Start of Block

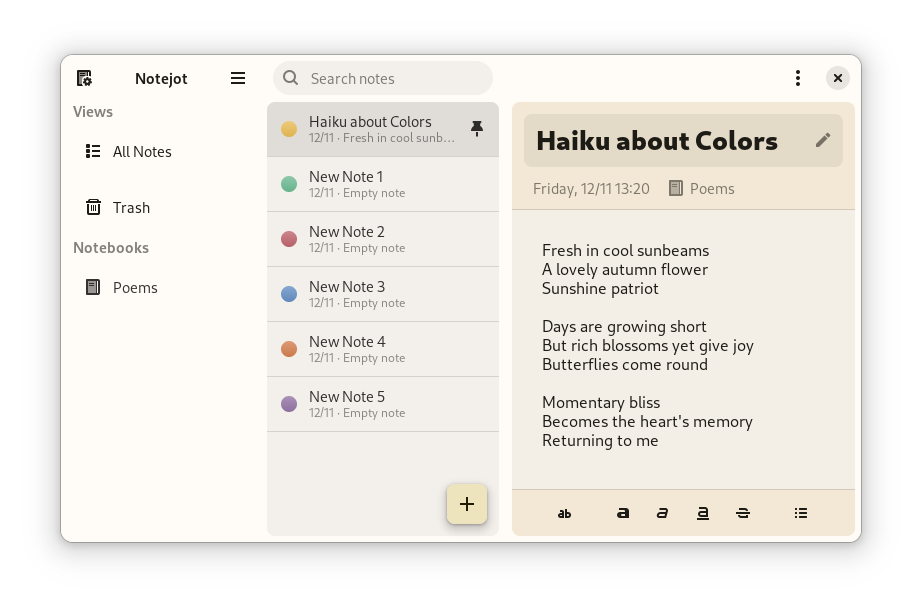
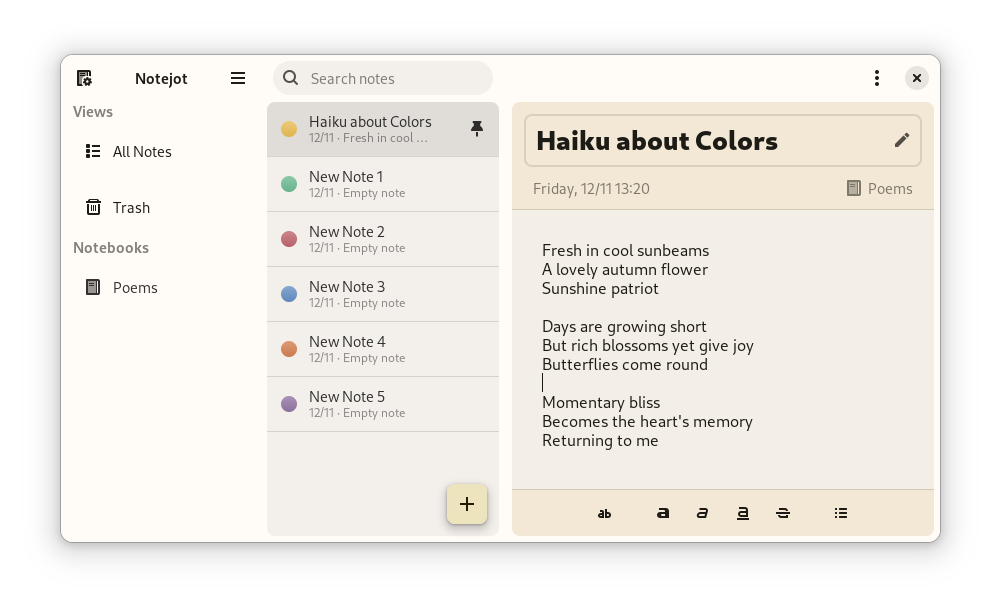
* - make note title entry outlined instead of shaded & make notebook indicator end-aligned

diff --git a/data/style.css b/data/style.css
@@ -146,10 +146,10 @@
 }
 
 .content-header entry {
-	background: alpha(@view_fg_color, 0.066);
-	padding: 10px 12px;
+	background: none;
+	border: 2px solid alpha(@view_fg_color, 0.122);
+	padding: 8px 10px;
 	border-radius: 8px;
-	border: none;
 }
 
 .content-footer {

End of Block

● EXERCISE PROMPT
Copy the listing verbatim, omitting images.

● RESULT OF THE EXERCISE
* - make note title entry outlined instead of shaded & make notebook indicator end-aligned

diff --git a/data/style.css b/data/style.css
@@ -146,10 +146,10 @@
 }
 
 .content-header entry {
-	background: alpha(@view_fg_color, 0.066);
-	padding: 10px 12px;
+	background: none;
+	border: 2px solid alpha(@view_fg_color, 0.122);
+	padding: 8px 10px;
 	border-radius: 8px;
-	border: none;
 }
 
 .content-footer {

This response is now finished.